→ **Problem description**:
Exact retyping of the data: please keep every word and drop each picture.

→ **Provided material**:
● ● ● ●

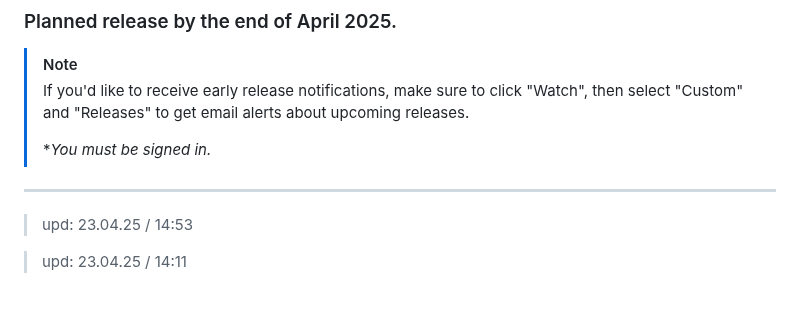
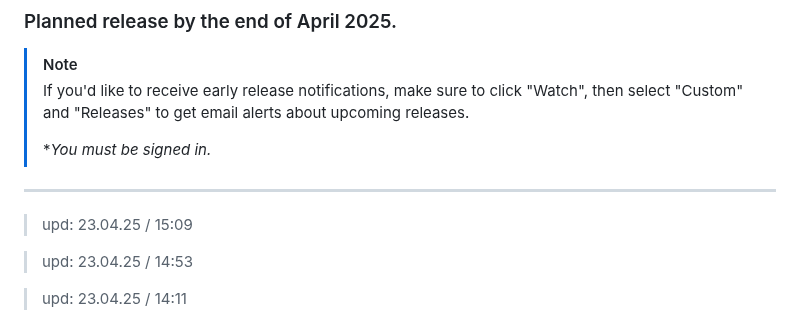
Before and after one commit to 6A7573743469736162656C/Ethereal_Reverie, a Markdown page: README.md, the part around the change. Rendered like a GitHub page; blank space fills up the shorter version.

```diff
--- a/README.md
+++ b/README.md
@@ -14,6 +14,8 @@
 > **You must be signed in.*
 
 ---
+> upd: 23.04.25 / 15:09
+
 > upd: 23.04.25 / 14:53
 
 > upd: 23.04.25 / 14:11
```
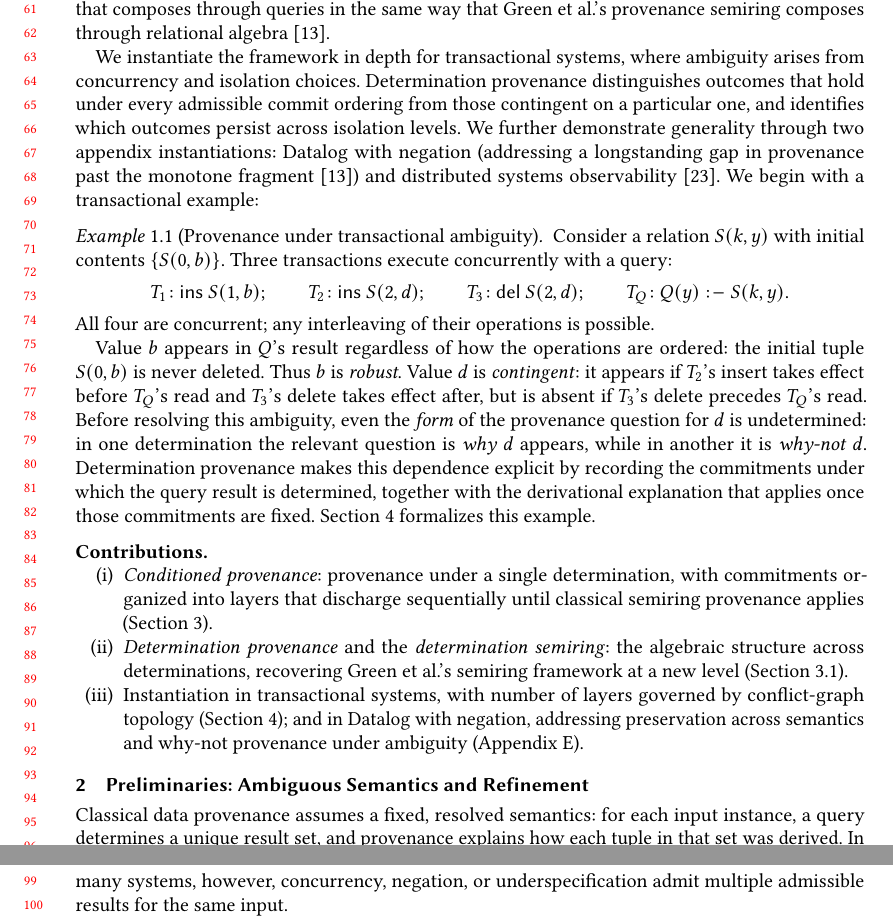
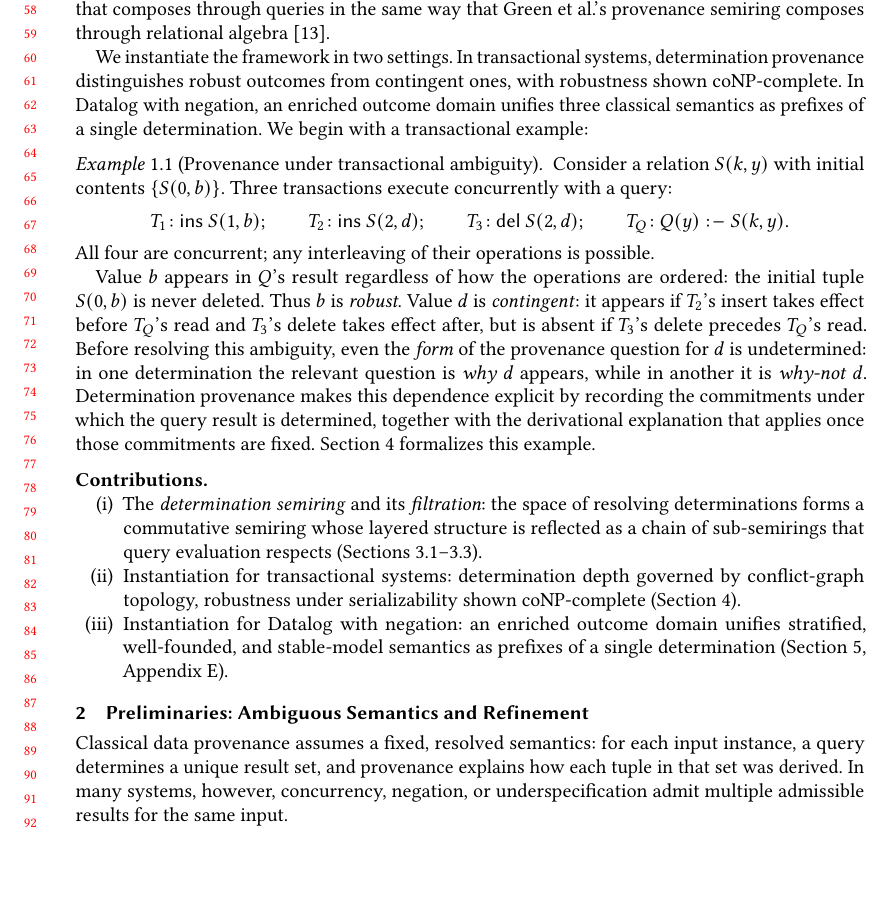
Before and after one commit to jhellerstein/provenance, a LaTeX paper (main.tex): two parts of pages 2 and 3 of 28 before the commit and part of page 2 of 28 after it, the two joined at a grey line, cut so that both start at the same text, the shorter picture padded with empty space. Compiled offline with pdfLaTeX.

Commit message:
Rethink abstract, intro, contributions: foreground filtration, coNP result, and negation unification

```diff
--- a/main.tex
+++ b/main.tex
@@ -80 +69,0 @@
-  layers that discharge sequentially until a provenance semiring is exposed.
@@ -84,9 +69,0 @@
-  at a new level.
-  Classical provenance is the degenerate case where no commitments are needed.
-  We develop the framework in depth for transactional systems, where ambiguity
-  arises from concurrency and isolation choices: determination provenance
-  distinguishes outcomes that hold under every admissible commit ordering
-  from those contingent on a particular ordering, and identifies which
-  outcomes would persist if the isolation level were changed.
-  We further instantiate the framework for Datalog with negation---a
-  longstanding gap in provenance past the monotone fragment---and for
@@ -94,0 +81,5 @@
+  arises from concurrency: determination provenance distinguishes robust
+  outcomes from contingent ones, and deciding robustness under
+  serializability is coNP-complete.
+  For Datalog with negation, an enriched outcome domain unifies stratified,
+  well-founded, and stable-model semantics as prefixes of a single
@@ -151,15 +145,11 @@ yields a semiring structure---the \emph{determination semiring}---that
 composes through queries in the same way that Green et al.'s provenance
 semiring composes through relational algebra~\cite{green2007provenance}.
 
-  We instantiate the framework in depth for transactional systems, where
-  ambiguity arises from concurrency and isolation choices.
-  Determination provenance distinguishes outcomes that hold under every
-  admissible commit ordering from those contingent on a particular one,
-  and identifies which outcomes persist across isolation levels.
-  We further demonstrate generality through two appendix instantiations:
-  Datalog with negation (addressing a longstanding gap in provenance past
-  the monotone fragment~\cite{green2007provenance}) and distributed systems
-  observability~\cite{sigelman2010dapper}.
+  We instantiate the framework in two settings.
+  In transactional systems, determination provenance distinguishes robust
+  outcomes from contingent ones, with robustness shown coNP-complete.
+  In Datalog with negation, an enriched outcome domain unifies three
+  classical semantics as prefixes of a single determination.
   We begin with a transactional example:
 
 \begin{example}[Provenance under transactional ambiguity]
@@ -192,20 +182,20 @@ semiring composes through relational algebra~\cite{green2007provenance}.
 
 \paragraph{Contributions.}
 \begin{enumerate}[label=(\roman*),nosep,leftmargin=*]
-  \item \emph{Conditioned provenance}: provenance under a single
-        determination, with commitments organized into layers that
-        discharge sequentially until classical semiring provenance applies
-        (Section~\ref{sec:conditional-semiring}).
-  \item \emph{Determination provenance} and the \emph{determination
-        semiring}: the algebraic structure across determinations, recovering
-        Green et al.'s semiring framework at a new level
-        (Section~\ref{sec:det-semiring}).
-  \item Instantiation in transactional systems, with number of layers
-        governed by conflict-graph topology
-        (Section~\ref{sec:transactions}); and in Datalog
-        with negation, addressing preservation across semantics and why-not
-        provenance under ambiguity
-        (Appendix~\ref{sec:appendix-datalog}).
+  \item The \emph{determination semiring} and its \emph{filtration}:
+        the space of resolving determinations forms a commutative semiring
+        whose layered structure is reflected as a chain of sub-semirings
+        that query evaluation respects
+        (Sections~\ref{sec:det-semiring}--\ref{sec:filtration}).
+  \item Instantiation for transactional systems: determination depth
+        governed by conflict-graph topology, robustness under
+        serializability shown coNP-complete
+        (Section~\ref{sec:transactions}).
+  \item Instantiation for Datalog with negation: an enriched outcome
+        domain unifies stratified, well-founded, and stable-model
+        semantics as prefixes of a single determination
+        (Section~\ref{sec:negation-preview},
+        Appendix~\ref{sec:appendix-datalog}).
 \end{enumerate}
 
 
```
Also changed, not shown: main.tex (29 more changed lines).
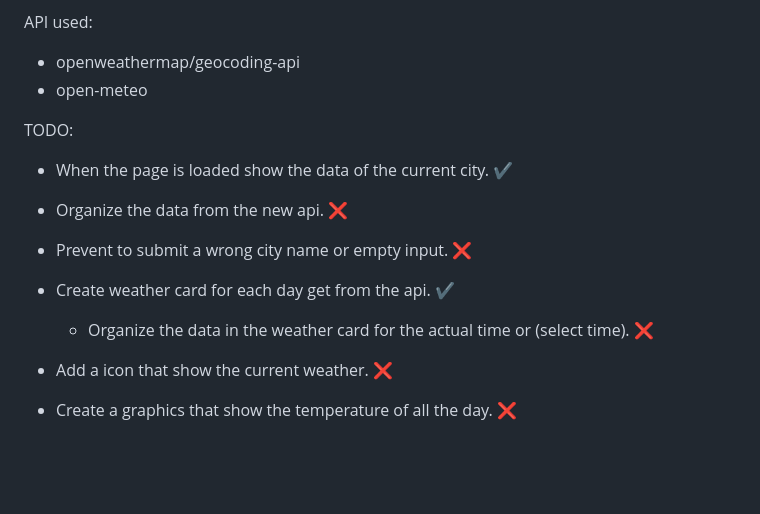
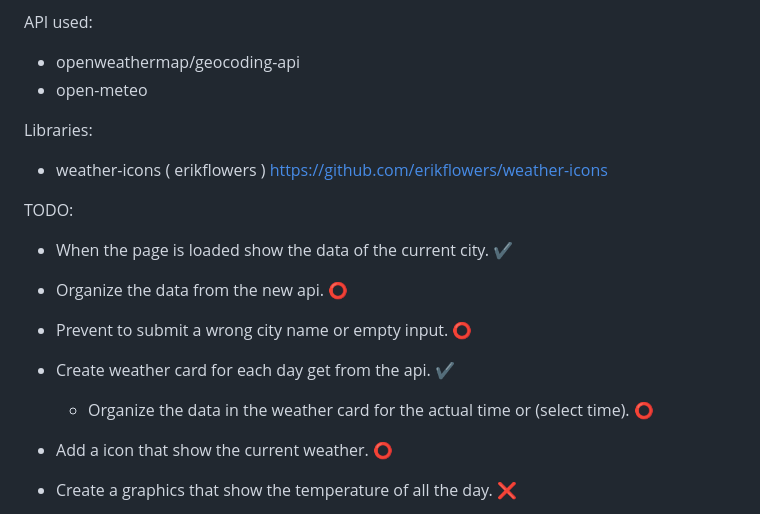
Before and after one commit to LucioFurnari/Weather-App, a Markdown page: README.md, the part around the change. Rendered like a GitHub page; blank space fills up the shorter version.

```diff
--- a/README.md
+++ b/README.md
@@ -11,15 +11,18 @@ API used:
 - openweathermap/geocoding-api
 - open-meteo
 
+Libraries:
+- weather-icons ( erikflowers ) https://github.com/erikflowers/weather-icons
+
 <!-- ❌ ✔️ ⭕ ❓ -->
 TODO:
 - When the page is loaded show the data of the current city. ✔️
 
-- Organize the data from the new api. ❌
-- Prevent to submit a wrong city name or empty input. ❌
+- Organize the data from the new api. ⭕
+- Prevent to submit a wrong city name or empty input. ⭕
 - Create weather card for each day get from the api. ✔️
-  - Organize the data in the weather card for the actual time or (select time). ❌
-- Add a icon that show the current weather. ❌
+  - Organize the data in the weather card for the actual time or (select time). ⭕
+- Add a icon that show the current weather. ⭕
 
 - Create a graphics that show the temperature of all the day. ❌
   - Use svg path to add and connects lines.
```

● ● ● ●

→ **Answer space**:
Before and after one commit to 6A7573743469736162656C/Ethereal_Reverie, a Markdown page: README.md, the part around the change. Rendered like a GitHub page; blank space fills up the shorter version.

```diff
--- a/README.md
+++ b/README.md
@@ -14,6 +14,8 @@
 > **You must be signed in.*
 
 ---
+> upd: 23.04.25 / 15:09
+
 > upd: 23.04.25 / 14:53
 
 > upd: 23.04.25 / 14:11
```
Before and after one commit to jhellerstein/provenance, a LaTeX paper (main.tex): two parts of pages 2 and 3 of 28 before the commit and part of page 2 of 28 after it, the two joined at a grey line, cut so that both start at the same text, the shorter picture padded with empty space. Compiled offline with pdfLaTeX.

Commit message:
Rethink abstract, intro, contributions: foreground filtration, coNP result, and negation unification

```diff
--- a/main.tex
+++ b/main.tex
@@ -80 +69,0 @@
-  layers that discharge sequentially until a provenance semiring is exposed.
@@ -84,9 +69,0 @@
-  at a new level.
-  Classical provenance is the degenerate case where no commitments are needed.
-  We develop the framework in depth for transactional systems, where ambiguity
-  arises from concurrency and isolation choices: determination provenance
-  distinguishes outcomes that hold under every admissible commit ordering
-  from those contingent on a particular ordering, and identifies which
-  outcomes would persist if the isolation level were changed.
-  We further instantiate the framework for Datalog with negation---a
-  longstanding gap in provenance past the monotone fragment---and for
@@ -94,0 +81,5 @@
+  arises from concurrency: determination provenance distinguishes robust
+  outcomes from contingent ones, and deciding robustness under
+  serializability is coNP-complete.
+  For Datalog with negation, an enriched outcome domain unifies stratified,
+  well-founded, and stable-model semantics as prefixes of a single
@@ -151,15 +145,11 @@ yields a semiring structure---the \emph{determination semiring}---that
 composes through queries in the same way that Green et al.'s provenance
 semiring composes through relational algebra~\cite{green2007provenance}.
 
-  We instantiate the framework in depth for transactional systems, where
-  ambiguity arises from concurrency and isolation choices.
-  Determination provenance distinguishes outcomes that hold under every
-  admissible commit ordering from those contingent on a particular one,
-  and identifies which outcomes persist across isolation levels.
-  We further demonstrate generality through two appendix instantiations:
-  Datalog with negation (addressing a longstanding gap in provenance past
-  the monotone fragment~\cite{green2007provenance}) and distributed systems
-  observability~\cite{sigelman2010dapper}.
+  We instantiate the framework in two settings.
+  In transactional systems, determination provenance distinguishes robust
+  outcomes from contingent ones, with robustness shown coNP-complete.
+  In Datalog with negation, an enriched outcome domain unifies three
+  classical semantics as prefixes of a single determination.
   We begin with a transactional example:
 
 \begin{example}[Provenance under transactional ambiguity]
@@ -192,20 +182,20 @@ semiring composes through relational algebra~\cite{green2007provenance}.
 
 \paragraph{Contributions.}
 \begin{enumerate}[label=(\roman*),nosep,leftmargin=*]
-  \item \emph{Conditioned provenance}: provenance under a single
-        determination, with commitments organized into layers that
-        discharge sequentially until classical semiring provenance applies
-        (Section~\ref{sec:conditional-semiring}).
-  \item \emph{Determination provenance} and the \emph{determination
-        semiring}: the algebraic structure across determinations, recovering
-        Green et al.'s semiring framework at a new level
-        (Section~\ref{sec:det-semiring}).
-  \item Instantiation in transactional systems, with number of layers
-        governed by conflict-graph topology
-        (Section~\ref{sec:transactions}); and in Datalog
-        with negation, addressing preservation across semantics and why-not
-        provenance under ambiguity
-        (Appendix~\ref{sec:appendix-datalog}).
+  \item The \emph{determination semiring} and its \emph{filtration}:
+        the space of resolving determinations forms a commutative semiring
+        whose layered structure is reflected as a chain of sub-semirings
+        that query evaluation respects
+        (Sections~\ref{sec:det-semiring}--\ref{sec:filtration}).
+  \item Instantiation for transactional systems: determination depth
+        governed by conflict-graph topology, robustness under
+        serializability shown coNP-complete
+        (Section~\ref{sec:transactions}).
+  \item Instantiation for Datalog with negation: an enriched outcome
+        domain unifies stratified, well-founded, and stable-model
+        semantics as prefixes of a single determination
+        (Section~\ref{sec:negation-preview},
+        Appendix~\ref{sec:appendix-datalog}).
 \end{enumerate}
 
 
```
Also changed, not shown: main.tex (29 more changed lines).
Before and after one commit to LucioFurnari/Weather-App, a Markdown page: README.md, the part around the change. Rendered like a GitHub page; blank space fills up the shorter version.

```diff
--- a/README.md
+++ b/README.md
@@ -11,15 +11,18 @@ API used:
 - openweathermap/geocoding-api
 - open-meteo
 
+Libraries:
+- weather-icons ( erikflowers ) https://github.com/erikflowers/weather-icons
+
 <!-- ❌ ✔️ ⭕ ❓ -->
 TODO:
 - When the page is loaded show the data of the current city. ✔️
 
-- Organize the data from the new api. ❌
-- Prevent to submit a wrong city name or empty input. ❌
+- Organize the data from the new api. ⭕
+- Prevent to submit a wrong city name or empty input. ⭕
 - Create weather card for each day get from the api. ✔️
-  - Organize the data in the weather card for the actual time or (select time). ❌
-- Add a icon that show the current weather. ❌
+  - Organize the data in the weather card for the actual time or (select time). ⭕
+- Add a icon that show the current weather. ⭕
 
 - Create a graphics that show the temperature of all the day. ❌
   - Use svg path to add and connects lines.
```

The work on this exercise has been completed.